We got to the Amazing Bird Theater with 5 minutes to spare and took seats on the left side of the performance space. The bird show itself was nice and okay but not as great as the show in the Jurong Bird Park in Singapore. The highlight for me was the scarlet macaw taking donations from the crowd for the Ocean Park Conservation Foundation (OPCF). The volunteer holds out a folded bill (preferably at least HK$20 :D) and the macaw lands on his arm, takes the donation in its beak, then flies towards the donation box and drops it in.

Coming in for a landing
Getting the goodies (photo by Aids)
Turning around
Takeoff!

I was seriously impressed with how Ocean Park gets its visitors to donate to OPCF. First, they make a great heartfelt appeal. Second, they make giving fun. Having a macaw collect donations was a genius move. And third, they make it easy. The giant panda and Chinese sturgeon exhibits had stations where you could donate via Octopus card. Just swipe your Octopus card and *ting!* you’ve donated HK$10 towards saving the planet. I donated at the Chinese sturgeon exhibit while Aids swiped his card for the pandas.

How can you resist that cuddly panda?!

Buildable space in Hong Kong is a premium and Ocean Park is no exception. It expanded up the mountainside so tip #4 is to wear your most comfortable shoes or flip-flops and be prepared for a lot of walking. You will have to go up and down several hilly areas during the day, especially if you didn’t plan your route out beforehand. On the other hand, the need to break the park up in two resulted in Ocean Park’s cable car system. There are four cable lines (two going in each direction) running continuously so the waiting time isn’t so bad. Your wait is rewarded with a 10-minute cable car ride that gives you astonishing views of Hong Kong’s mountains, coastline, and surrounding waters.

Lastly, Ocean Park is famous for its Halloween parties! The park builds special “haunted houses” and 4D theaters full of spooky stuff and is open until way past the regular 7 pm closing. This requires a separate ticket and these tickets go very fast. According to my friend Eric, tickets for Ocean Park’s Halloween extravaganza were sold out months ago.

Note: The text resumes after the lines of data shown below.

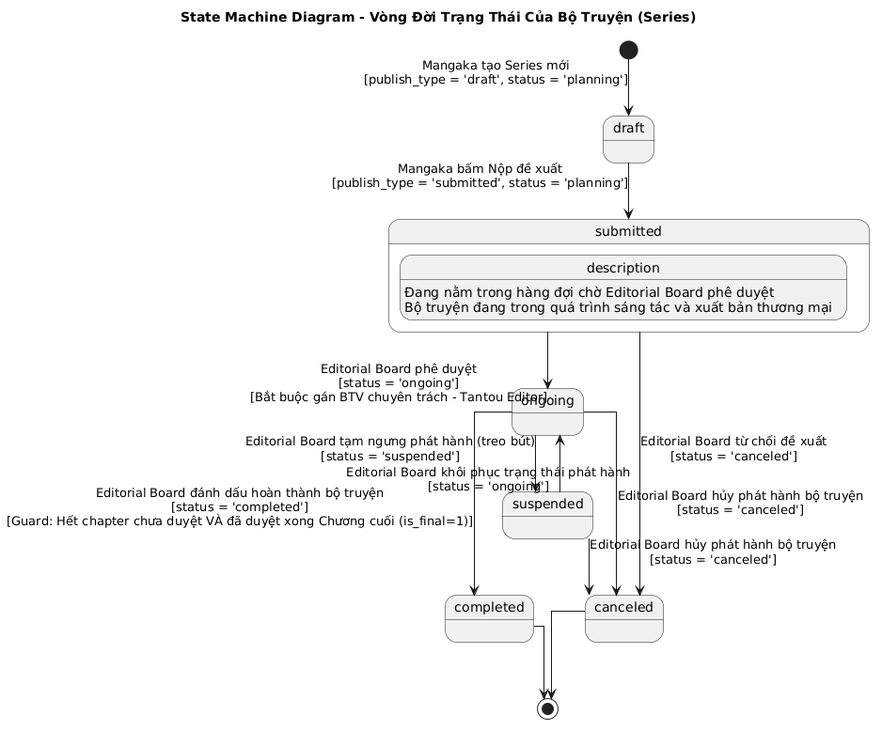
Before: assets/diagrams/Chapter3_IMAGE/State_Machine_Series.png, a diagram exported from PlantUML (trongtan0079/manga-workflow-report).
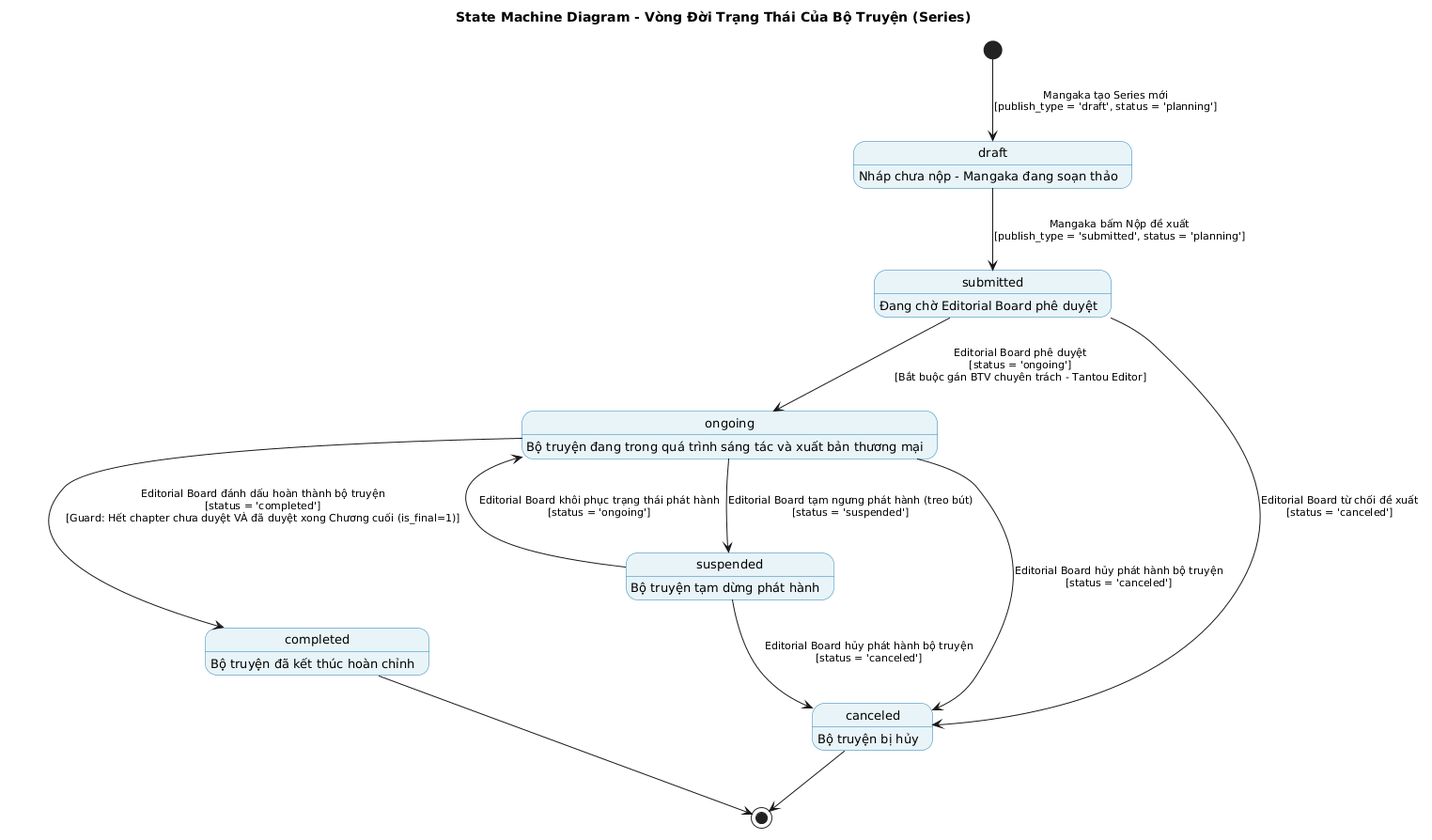
The same diagram one commit later.

The edit, as a diff of the source:
```diff
@@ -3,25 +3,30 @@
 
 skinparam backgroundColor white
 skinparam shadowing false
-skinparam linetype ortho
+skinparam state {
+    BackgroundColor #E8F4F8
+    BorderColor #2980B9
+    FontSize 13
+}
+skinparam ArrowFontSize 11
 
 [*] --> draft : Mangaka tạo Series mới\n[publish_type = 'draft', status = 'planning']
 
+draft : Nháp chưa nộp - Mangaka đang soạn thảo
+
 draft --> submitted : Mangaka bấm Nộp đề xuất\n[publish_type = 'submitted', status = 'planning']
 
-state submitted {
-    description : Đang nằm trong hàng đợi chờ Editorial Board phê duyệt
-}
+submitted : Đang chờ Editorial Board phê duyệt
 
 submitted --> ongoing : Editorial Board phê duyệt\n[status = 'ongoing']\n[Bắt buộc gán BTV chuyên trách - Tantou Editor]
 
 submitted --> canceled : Editorial Board từ chối đề xuất\n[status = 'canceled']
 
-state ongoing {
-    description : Bộ truyện đang trong quá trình sáng tác và xuất bản thương mại
-}
+ongoing : Bộ truyện đang trong quá trình sáng tác và xuất bản thương mại
 
 ongoing --> suspended : Editorial Board tạm ngưng phát hành (treo bút)\n[status = 'suspended']
+
+suspended : Bộ truyện tạm dừng phát hành
 
 suspended --> ongoing : Editorial Board khôi phục trạng thái phát hành\n[status = 'ongoing']
 
@@ -31,7 +36,10 @@
 
 suspended --> canceled : Editorial Board hủy phát hành bộ truyện\n[status = 'canceled']
 
+completed : Bộ truyện đã kết thúc hoàn chỉnh
+
+canceled : Bộ truyện bị hủy
+
 completed --> [*]
 canceled --> [*]
-
 @enduml
```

We left the park before the 7 pm Symbio closing show to meet up with our friend Chris in TST. If you have no early evening plans, I highly recommend that you stay for Symbio. It’s a show on conservation and symbiotic relationships featuring fire, water, lights, pyrotechnics, music, and animation. Eric said it’s really good 🙂

The next day’s itinerary: an unexpected-yet-totally-worth-it stop in Peng Chau, Tai O, Po Lin monastery, Ngong Ping village, and Central 😀

Victoria Harbor after the failed meetup with Chris